Introduction to Typography
Typography is all around us and we use it everyday to aid us in communication. It is essential to know the basics about typography and the different types of typography before it is discussed in the terms of ‘typography in society’. The basics of typography are: the different type families, and some technical terms which are imperative when discussing the technical and symbolic aspects of typefaces and letter forms.
Roman is the standard style of typeface. It isn’t altered by width, weight, angle or any other defining characteristic. This particular type family is easy to read and is therefore often used as the body of a text, such as the text of a book.
Unlike roman type, italic type is set at an angle, and is generally slanting to the right from bottom to top. Italics isn’t a standard typeface and are specifically developed for a font which means that letters may be significantly different from its roman counterpart in order to improve its appearance and readability. Italics are not to be confused with oblique type, which is the roman type, slanted at an angle without altering the font.
Bolded type, is the Roman type, but with a heavier weight. There is no official name for bold type so it is often referred to as black or medium, etc. These names depend purely on the preference of the typeface designer.
As oppose to Bold, Light is the thinner version of a roman font. Depending on the exact weight, a light type will be used at larger sizes so it is legible or if the designer wants to achieve a specific style. As with bold, there is no standard naming so names can vary from light, to ultra-light.
Extended type is the wider version of the standard Roman font. This particular variation is useful for headlines and in other large areas. This provides great flexibility within the font family.
Condensed type is the opposite of extended type. As this variation is narrower, it can fit into small spaces. Like the extended variation it allows more flexibility when working with a typeface and provides more style options without having to use a completely different font.
Most type families don’t just provide single variations but will provide a combination of each. This allows the designer more flexibility and more options to work with. Some of the more common combined options are Bold Italic, Light Italic and Condensed Bold. By using combined options the designer can achieve a consistent design using a variety of styles.
A typeface refers to a ground of characters that share a common design, element or style. For example, Helvetica and Times New Roman are typefaces.
A font refers to how typefaces are displayed or presented by their user.

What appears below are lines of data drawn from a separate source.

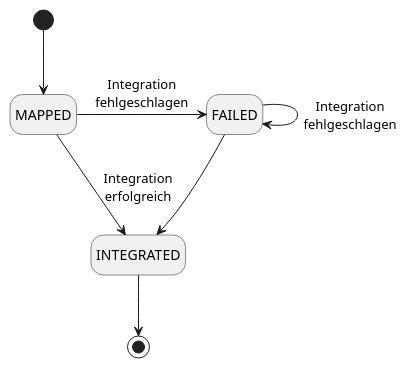
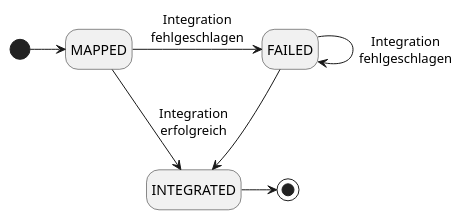
Before and after one commit to TuncerCatalkaya/data-integration: the diagram in data-integration-documentation/src/main/images/design/integration/itemStatus.puml, drawn with PlantUML. The commit also changed 15 other files, not shown here.

Commit message:
diagrams

```diff
--- a/data-integration-documentation/src/main/images/design/integration/itemStatus.puml
+++ b/data-integration-documentation/src/main/images/design/integration/itemStatus.puml
@@ -1,11 +1,11 @@
 @startuml
 hide empty description
 
-[*] --> MAPPED
+[*] -> MAPPED
 MAPPED -> INTEGRATED: Integration\nerfolgreich
 MAPPED -> FAILED: Integration\nfehlgeschlagen
 FAILED -> FAILED: Integration\nfehlgeschlagen
 FAILED --> INTEGRATED
-INTEGRATED --> [*]
+INTEGRATED -> [*]
 
 @enduml
```
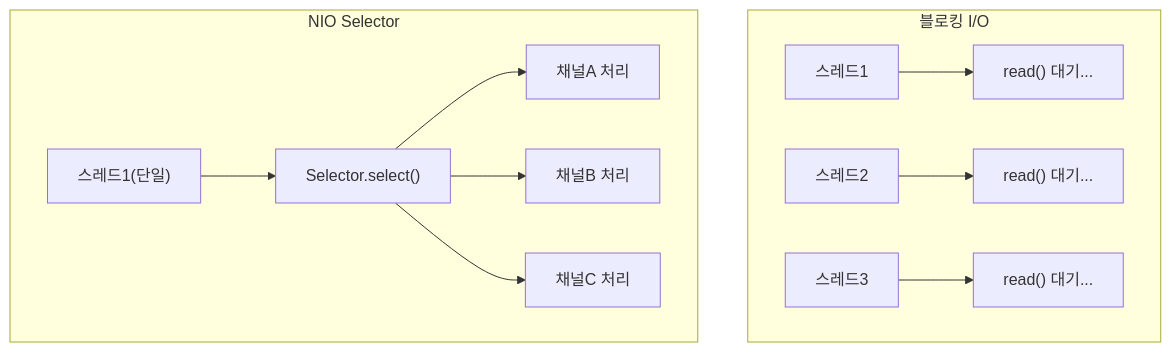
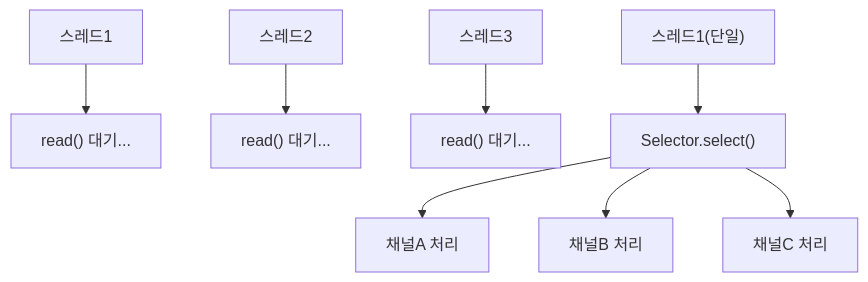
Before and after one commit to yjkim2015/yjkim2015.github.io: the fourth of 5 diagrams in _posts/java/2026-05-01-java-network.md, drawn with Mermaid. The commit also changed 155 other files, not shown here.

First line of the commit message:
Mermaid 전면 수정: subgraph 제거, participant/노드/줄수 축소 (342블록)

````diff
--- a/_posts/java/2026-05-01-java-network.md
+++ b/_posts/java/2026-05-01-java-network.md
@@ -521,14 +521,10 @@
 ```mermaid
 graph TD
-    subgraph "블로킹 I/O"
     A["스레드1"] --> A1["read() 대기..."]
     B["스레드2"] --> B1["read() 대기..."]
     C["스레드3"] --> C1["read() 대기..."]
-    end
-    subgraph "NIO Selector"
     D["스레드1(단일)"] --> E["Selector.select()"]
     E --> F["채널A 처리"]
     E --> G["채널B 처리"]
     E --> H["채널C 처리"]
-    end
 ```
````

Serif fonts are recognised by the small tails that are featured on the ends of the strokes of a character. Serif fonts are often used for large...